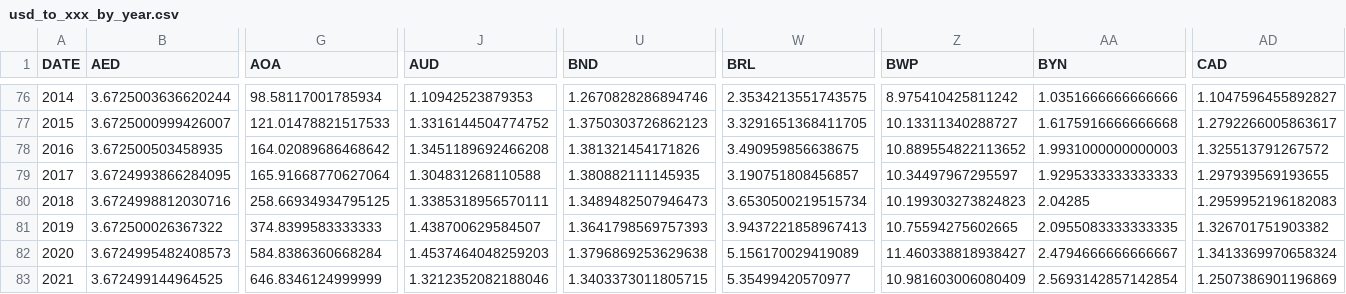
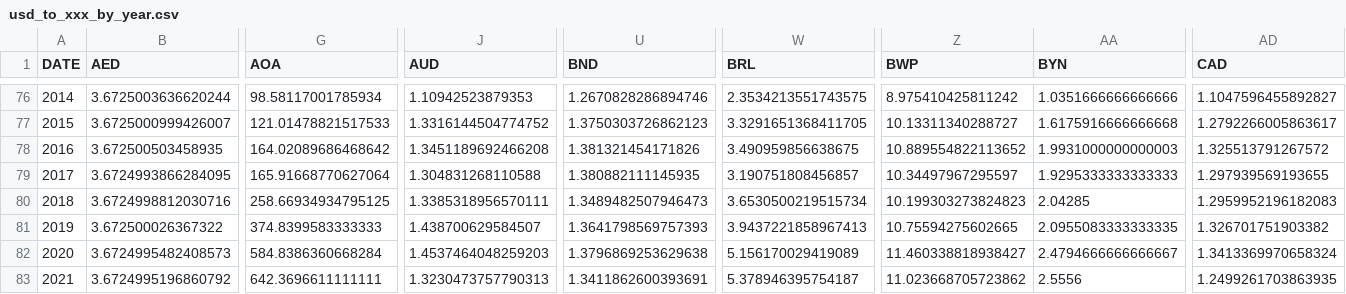
Before and after one commit to xriss/freechange, a CSV file: csv/usd_to_xxx_by_year.csv, drawn as a sheet; only a part is shown, gaps mark what is left out; the diff covers the shown part only; the diff names each change by its address in the sheet, - before the commit and + after, or states it on an @@ line.

```diff
--- a/csv/usd_to_xxx_by_year.csv
+++ b/csv/usd_to_xxx_by_year.csv
-B83 (AED): 3.672499144964525
+B83 (AED): 3.6724995196860792
-G83 (AOA): 646.8346124999999
+G83 (AOA): 642.3696611111111
-J83 (AUD): 1.3212352082188046
+J83 (AUD): 1.3230473757790313
-U83 (BND): 1.3403373011805715
+U83 (BND): 1.3411862600393691
-W83 (BRL): 5.35499420570977
+W83 (BRL): 5.378946395754187
-Z83 (BWP): 10.981603006080409
+Z83 (BWP): 11.023668705723862
-AA83 (BYN): 2.5693142857142854
+AA83 (BYN): 2.5556
-AD83 (CAD): 1.2507386901196869
+AD83 (CAD): 1.2499261703863935
```
Also changed, not shown: 45 edited cells elsewhere in this file, 8 other files.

_____

Problem
The output should be the material above, copied exactly, without its pictures.

Exercise result
Before and after one commit to xriss/freechange, a CSV file: csv/usd_to_xxx_by_year.csv, drawn as a sheet; only a part is shown, gaps mark what is left out; the diff covers the shown part only; the diff names each change by its address in the sheet, - before the commit and + after, or states it on an @@ line.

```diff
--- a/csv/usd_to_xxx_by_year.csv
+++ b/csv/usd_to_xxx_by_year.csv
-B83 (AED): 3.672499144964525
+B83 (AED): 3.6724995196860792
-G83 (AOA): 646.8346124999999
+G83 (AOA): 642.3696611111111
-J83 (AUD): 1.3212352082188046
+J83 (AUD): 1.3230473757790313
-U83 (BND): 1.3403373011805715
+U83 (BND): 1.3411862600393691
-W83 (BRL): 5.35499420570977
+W83 (BRL): 5.378946395754187
-Z83 (BWP): 10.981603006080409
+Z83 (BWP): 11.023668705723862
-AA83 (BYN): 2.5693142857142854
+AA83 (BYN): 2.5556
-AD83 (CAD): 1.2507386901196869
+AD83 (CAD): 1.2499261703863935
```
Also changed, not shown: 45 edited cells elsewhere in this file, 8 other files.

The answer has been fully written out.